Particularly for Hopkins, since he tore his ACL six weeks after Burrow in the Jan. 3 season finale.
"From the end of the season, you've got a solid six months before the start of the next season. Especially with a guy like Trey," Cosgray said. "It was a goal we set from the beginning. We talked about it. It's a goal we can definitely reach, but everything has to go right and everything went right.
"Same thing with Joe. The goal is to be back by the start of training camp. We can certainly do that, but we can't have setbacks and if we do, that pushes the timeline back. But it was pretty much a seamless rehab process. They definitely worked their butts off. We've got a proven track record of putting together programs for those types of injuries. A lot of it relies on the patient buying in and trusting what you give them to do."
One guy that looks like Cosgray is going to be working with soon is rookie edge Joseph Ossai. Taylor confirmed this week that the third-round pick out of Texas underwent knee surgery and is probably out of the year. Multiple reports had Ossai tearing his meniscus in his monster debut that Pro Football Focus had him for a sack and five total pressures in 22 snaps.

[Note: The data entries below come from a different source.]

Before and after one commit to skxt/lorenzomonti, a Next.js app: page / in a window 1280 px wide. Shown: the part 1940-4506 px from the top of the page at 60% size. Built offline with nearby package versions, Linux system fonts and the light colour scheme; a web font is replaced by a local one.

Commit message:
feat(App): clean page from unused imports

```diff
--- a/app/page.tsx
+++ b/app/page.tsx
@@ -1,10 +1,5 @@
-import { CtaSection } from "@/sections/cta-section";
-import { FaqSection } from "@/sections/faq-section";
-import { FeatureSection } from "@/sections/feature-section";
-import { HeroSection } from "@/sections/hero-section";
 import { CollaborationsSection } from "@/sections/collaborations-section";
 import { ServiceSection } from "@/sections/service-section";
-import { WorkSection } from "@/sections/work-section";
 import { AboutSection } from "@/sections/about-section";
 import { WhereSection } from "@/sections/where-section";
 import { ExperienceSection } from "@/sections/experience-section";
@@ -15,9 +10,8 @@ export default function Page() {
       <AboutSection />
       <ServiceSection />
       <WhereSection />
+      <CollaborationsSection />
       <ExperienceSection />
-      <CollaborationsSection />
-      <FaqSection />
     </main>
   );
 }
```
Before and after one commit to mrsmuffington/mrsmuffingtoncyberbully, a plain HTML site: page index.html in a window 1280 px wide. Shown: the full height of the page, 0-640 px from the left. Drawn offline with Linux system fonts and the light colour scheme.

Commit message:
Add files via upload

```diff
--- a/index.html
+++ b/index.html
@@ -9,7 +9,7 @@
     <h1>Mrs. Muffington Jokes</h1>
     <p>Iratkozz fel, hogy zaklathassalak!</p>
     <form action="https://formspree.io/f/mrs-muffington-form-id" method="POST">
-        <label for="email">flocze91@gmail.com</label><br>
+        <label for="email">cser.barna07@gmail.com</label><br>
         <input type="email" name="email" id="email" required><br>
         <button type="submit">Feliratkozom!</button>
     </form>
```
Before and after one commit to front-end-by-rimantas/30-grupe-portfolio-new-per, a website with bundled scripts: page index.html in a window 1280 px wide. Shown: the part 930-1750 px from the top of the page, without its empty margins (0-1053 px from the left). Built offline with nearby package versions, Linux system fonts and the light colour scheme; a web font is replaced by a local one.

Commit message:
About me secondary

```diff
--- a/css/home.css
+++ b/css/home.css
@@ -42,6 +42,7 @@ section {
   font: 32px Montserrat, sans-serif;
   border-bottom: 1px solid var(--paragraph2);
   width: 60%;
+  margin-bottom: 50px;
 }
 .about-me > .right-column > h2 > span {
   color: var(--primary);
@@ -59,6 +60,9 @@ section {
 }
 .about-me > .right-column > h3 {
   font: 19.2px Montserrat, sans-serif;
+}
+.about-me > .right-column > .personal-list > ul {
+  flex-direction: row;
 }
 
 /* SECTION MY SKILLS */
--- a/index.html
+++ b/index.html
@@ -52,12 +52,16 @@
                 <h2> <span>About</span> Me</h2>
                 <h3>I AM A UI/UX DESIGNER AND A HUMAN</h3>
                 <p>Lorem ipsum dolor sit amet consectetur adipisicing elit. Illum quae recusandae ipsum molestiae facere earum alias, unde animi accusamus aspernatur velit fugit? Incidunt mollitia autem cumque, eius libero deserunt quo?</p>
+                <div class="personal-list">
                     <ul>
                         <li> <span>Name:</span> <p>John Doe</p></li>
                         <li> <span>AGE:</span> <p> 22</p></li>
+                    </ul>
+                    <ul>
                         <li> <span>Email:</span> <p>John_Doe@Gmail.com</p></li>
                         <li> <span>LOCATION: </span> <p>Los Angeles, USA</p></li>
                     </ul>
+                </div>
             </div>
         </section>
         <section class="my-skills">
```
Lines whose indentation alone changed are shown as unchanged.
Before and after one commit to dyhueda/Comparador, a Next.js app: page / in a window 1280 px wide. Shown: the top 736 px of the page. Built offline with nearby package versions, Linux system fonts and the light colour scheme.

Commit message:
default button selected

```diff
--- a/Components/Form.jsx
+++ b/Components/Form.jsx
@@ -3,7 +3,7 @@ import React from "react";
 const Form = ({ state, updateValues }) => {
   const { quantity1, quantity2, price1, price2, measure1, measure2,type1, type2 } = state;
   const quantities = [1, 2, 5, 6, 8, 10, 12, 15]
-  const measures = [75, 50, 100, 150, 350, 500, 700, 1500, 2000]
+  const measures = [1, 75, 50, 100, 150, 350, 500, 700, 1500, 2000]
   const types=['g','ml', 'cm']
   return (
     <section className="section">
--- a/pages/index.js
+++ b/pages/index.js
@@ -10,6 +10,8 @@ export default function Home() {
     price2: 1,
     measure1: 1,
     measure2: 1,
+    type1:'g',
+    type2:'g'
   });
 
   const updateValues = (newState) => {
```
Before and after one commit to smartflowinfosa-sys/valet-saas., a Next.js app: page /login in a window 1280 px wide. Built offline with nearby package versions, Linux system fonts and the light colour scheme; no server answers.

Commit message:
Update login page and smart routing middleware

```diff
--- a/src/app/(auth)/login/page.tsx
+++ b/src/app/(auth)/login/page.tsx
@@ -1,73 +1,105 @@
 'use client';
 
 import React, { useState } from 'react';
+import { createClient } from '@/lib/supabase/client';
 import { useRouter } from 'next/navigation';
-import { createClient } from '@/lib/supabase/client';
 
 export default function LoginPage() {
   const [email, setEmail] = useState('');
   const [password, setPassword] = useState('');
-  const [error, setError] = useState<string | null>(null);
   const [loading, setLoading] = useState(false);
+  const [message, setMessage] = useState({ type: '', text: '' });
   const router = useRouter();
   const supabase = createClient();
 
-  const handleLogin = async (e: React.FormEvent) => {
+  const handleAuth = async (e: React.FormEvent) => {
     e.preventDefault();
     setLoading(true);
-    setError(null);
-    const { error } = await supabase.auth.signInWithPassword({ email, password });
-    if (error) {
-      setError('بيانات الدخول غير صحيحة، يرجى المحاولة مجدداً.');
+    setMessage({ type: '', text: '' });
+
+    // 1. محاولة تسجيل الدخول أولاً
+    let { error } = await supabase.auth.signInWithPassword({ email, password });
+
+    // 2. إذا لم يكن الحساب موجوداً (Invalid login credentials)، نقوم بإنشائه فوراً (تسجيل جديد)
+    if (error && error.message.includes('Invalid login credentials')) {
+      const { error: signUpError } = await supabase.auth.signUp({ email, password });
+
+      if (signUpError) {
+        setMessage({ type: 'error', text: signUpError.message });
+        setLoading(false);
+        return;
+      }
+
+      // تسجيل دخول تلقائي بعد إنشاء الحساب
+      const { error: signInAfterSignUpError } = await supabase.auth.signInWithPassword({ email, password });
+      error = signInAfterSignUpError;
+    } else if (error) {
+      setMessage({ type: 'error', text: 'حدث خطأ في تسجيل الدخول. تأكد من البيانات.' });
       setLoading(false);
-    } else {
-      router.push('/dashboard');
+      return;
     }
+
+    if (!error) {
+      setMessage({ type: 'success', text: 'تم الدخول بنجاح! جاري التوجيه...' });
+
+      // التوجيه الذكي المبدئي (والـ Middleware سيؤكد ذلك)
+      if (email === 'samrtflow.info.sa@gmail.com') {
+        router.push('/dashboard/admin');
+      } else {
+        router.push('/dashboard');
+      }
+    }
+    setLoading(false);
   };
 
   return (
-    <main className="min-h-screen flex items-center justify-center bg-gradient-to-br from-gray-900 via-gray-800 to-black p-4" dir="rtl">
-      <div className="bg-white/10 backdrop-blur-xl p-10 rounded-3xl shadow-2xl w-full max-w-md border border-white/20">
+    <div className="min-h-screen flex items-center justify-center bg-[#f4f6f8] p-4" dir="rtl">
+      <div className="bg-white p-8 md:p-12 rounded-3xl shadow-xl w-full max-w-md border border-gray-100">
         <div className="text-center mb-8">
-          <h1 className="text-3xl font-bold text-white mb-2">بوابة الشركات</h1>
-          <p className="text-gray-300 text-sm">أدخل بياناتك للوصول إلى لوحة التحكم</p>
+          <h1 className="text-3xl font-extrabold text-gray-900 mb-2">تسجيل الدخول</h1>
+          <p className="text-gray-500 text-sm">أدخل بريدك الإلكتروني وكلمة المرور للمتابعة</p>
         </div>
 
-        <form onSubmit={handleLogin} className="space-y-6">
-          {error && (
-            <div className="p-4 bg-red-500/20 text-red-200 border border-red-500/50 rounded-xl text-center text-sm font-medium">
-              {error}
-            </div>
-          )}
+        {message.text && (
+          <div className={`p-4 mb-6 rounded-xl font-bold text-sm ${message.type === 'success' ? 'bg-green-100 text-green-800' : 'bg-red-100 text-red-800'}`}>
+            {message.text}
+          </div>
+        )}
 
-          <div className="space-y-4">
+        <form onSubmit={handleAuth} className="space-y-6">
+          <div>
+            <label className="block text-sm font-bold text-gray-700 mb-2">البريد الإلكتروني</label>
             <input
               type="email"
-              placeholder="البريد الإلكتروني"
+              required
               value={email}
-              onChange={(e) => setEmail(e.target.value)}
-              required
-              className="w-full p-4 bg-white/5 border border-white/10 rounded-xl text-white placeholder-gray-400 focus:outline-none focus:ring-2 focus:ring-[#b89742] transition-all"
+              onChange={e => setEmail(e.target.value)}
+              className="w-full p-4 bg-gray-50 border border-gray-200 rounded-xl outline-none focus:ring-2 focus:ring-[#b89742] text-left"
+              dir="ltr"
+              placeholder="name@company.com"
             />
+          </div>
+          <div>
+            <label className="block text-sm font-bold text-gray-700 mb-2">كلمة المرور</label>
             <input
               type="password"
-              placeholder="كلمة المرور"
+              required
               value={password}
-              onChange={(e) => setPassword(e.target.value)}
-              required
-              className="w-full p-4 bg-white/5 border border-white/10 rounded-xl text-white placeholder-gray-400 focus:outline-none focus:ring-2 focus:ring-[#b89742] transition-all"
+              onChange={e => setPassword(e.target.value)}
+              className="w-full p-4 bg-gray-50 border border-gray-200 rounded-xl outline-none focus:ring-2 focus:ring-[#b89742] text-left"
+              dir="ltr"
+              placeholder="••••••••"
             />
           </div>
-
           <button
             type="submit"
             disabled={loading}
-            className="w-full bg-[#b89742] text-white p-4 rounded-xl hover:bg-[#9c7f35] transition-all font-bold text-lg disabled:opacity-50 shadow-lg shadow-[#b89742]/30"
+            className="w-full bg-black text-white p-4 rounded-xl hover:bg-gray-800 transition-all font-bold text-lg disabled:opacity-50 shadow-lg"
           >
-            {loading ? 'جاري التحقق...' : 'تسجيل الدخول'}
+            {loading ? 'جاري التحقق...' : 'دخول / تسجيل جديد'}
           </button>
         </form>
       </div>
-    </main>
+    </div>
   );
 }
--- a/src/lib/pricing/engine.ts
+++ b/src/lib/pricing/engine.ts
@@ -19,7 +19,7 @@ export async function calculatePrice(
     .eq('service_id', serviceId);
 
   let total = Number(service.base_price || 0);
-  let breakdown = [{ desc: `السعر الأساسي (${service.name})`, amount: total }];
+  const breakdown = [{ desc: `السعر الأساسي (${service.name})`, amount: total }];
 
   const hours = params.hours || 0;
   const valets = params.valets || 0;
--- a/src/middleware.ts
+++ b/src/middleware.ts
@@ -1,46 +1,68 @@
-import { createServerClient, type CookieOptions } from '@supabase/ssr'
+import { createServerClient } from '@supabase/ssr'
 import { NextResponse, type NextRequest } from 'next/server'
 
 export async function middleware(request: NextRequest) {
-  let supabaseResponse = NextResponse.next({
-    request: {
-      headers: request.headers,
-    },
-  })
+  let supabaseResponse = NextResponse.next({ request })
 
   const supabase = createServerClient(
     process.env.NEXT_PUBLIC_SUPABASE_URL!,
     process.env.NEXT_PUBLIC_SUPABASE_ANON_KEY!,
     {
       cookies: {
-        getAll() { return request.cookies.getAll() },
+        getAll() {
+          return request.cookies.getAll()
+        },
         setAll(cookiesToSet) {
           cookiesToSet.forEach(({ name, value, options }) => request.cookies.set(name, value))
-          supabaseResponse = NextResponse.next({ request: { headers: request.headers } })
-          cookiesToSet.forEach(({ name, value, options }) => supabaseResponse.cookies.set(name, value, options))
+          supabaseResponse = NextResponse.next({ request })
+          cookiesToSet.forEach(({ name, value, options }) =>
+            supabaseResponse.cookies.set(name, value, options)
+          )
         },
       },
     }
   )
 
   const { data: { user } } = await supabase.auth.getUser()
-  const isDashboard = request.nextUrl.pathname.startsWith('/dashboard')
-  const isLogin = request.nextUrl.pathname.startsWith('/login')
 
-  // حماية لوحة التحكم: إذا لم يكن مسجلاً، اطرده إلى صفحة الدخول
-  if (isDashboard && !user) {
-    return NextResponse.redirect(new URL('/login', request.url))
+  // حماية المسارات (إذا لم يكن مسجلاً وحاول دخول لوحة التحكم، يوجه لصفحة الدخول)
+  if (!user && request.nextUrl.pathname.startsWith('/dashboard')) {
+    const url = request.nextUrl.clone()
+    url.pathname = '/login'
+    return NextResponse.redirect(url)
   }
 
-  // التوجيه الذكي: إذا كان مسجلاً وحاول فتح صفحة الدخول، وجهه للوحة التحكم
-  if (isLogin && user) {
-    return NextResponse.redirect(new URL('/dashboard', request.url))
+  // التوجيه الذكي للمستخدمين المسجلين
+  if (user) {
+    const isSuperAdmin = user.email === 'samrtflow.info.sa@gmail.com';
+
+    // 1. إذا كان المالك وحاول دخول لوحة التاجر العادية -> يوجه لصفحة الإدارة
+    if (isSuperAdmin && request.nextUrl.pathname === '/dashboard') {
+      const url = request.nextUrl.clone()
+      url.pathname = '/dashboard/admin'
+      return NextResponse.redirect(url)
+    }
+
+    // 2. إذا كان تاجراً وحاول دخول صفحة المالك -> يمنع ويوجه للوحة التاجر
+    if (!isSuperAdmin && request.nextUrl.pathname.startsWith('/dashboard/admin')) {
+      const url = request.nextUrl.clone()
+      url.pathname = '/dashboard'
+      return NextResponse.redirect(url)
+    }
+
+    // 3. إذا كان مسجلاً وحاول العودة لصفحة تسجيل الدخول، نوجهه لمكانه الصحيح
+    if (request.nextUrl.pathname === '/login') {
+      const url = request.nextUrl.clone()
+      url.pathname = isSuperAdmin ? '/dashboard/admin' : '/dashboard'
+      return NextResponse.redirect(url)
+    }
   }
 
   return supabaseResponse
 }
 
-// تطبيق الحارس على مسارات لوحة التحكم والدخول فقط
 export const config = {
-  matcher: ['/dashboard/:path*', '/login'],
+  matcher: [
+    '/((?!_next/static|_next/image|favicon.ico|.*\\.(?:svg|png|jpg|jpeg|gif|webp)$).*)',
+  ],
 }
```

No surprise that starting cornerback Trae Waynes (hamstring) has been ruled out for Sunday's game. The question seems to be how many games he is going to miss beyond the opener.
Undrafted rookie running back Pookah Williams, Jr., also wasn't expected to play. That's the second game he missed and he played just three snaps in the game he did play.